Every line containing the word "vertex" must be pulled from the records.

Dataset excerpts
::::::::
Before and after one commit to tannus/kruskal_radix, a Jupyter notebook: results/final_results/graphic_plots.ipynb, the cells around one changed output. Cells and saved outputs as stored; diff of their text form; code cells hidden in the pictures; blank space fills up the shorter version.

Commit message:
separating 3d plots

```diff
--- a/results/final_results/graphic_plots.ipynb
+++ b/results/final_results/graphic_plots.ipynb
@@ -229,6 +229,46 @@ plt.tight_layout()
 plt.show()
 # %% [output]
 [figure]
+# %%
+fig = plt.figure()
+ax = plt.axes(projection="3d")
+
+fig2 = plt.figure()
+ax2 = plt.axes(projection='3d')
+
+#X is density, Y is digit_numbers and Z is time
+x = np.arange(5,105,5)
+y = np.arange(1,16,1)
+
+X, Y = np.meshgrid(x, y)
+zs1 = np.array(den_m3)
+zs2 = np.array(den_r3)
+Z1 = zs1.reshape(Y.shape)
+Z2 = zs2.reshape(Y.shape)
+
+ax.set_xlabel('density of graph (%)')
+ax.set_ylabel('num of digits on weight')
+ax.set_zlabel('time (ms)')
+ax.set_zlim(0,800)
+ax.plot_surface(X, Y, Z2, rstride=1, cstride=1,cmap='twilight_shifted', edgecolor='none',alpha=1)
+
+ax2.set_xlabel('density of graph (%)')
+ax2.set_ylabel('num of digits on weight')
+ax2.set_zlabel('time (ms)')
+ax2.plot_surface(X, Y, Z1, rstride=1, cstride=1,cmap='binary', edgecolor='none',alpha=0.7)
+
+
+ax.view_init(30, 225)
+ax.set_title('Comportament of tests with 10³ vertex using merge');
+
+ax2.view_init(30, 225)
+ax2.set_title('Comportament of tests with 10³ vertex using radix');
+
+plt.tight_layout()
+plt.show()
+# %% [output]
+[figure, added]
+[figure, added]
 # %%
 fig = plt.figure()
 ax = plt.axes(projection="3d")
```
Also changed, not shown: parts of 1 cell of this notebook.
::::::::
▶ [TASK OUTPUT]:
+ax.set_title('Comportament of tests with 10³ vertex using merge');
+ax2.set_title('Comportament of tests with 10³ vertex using radix');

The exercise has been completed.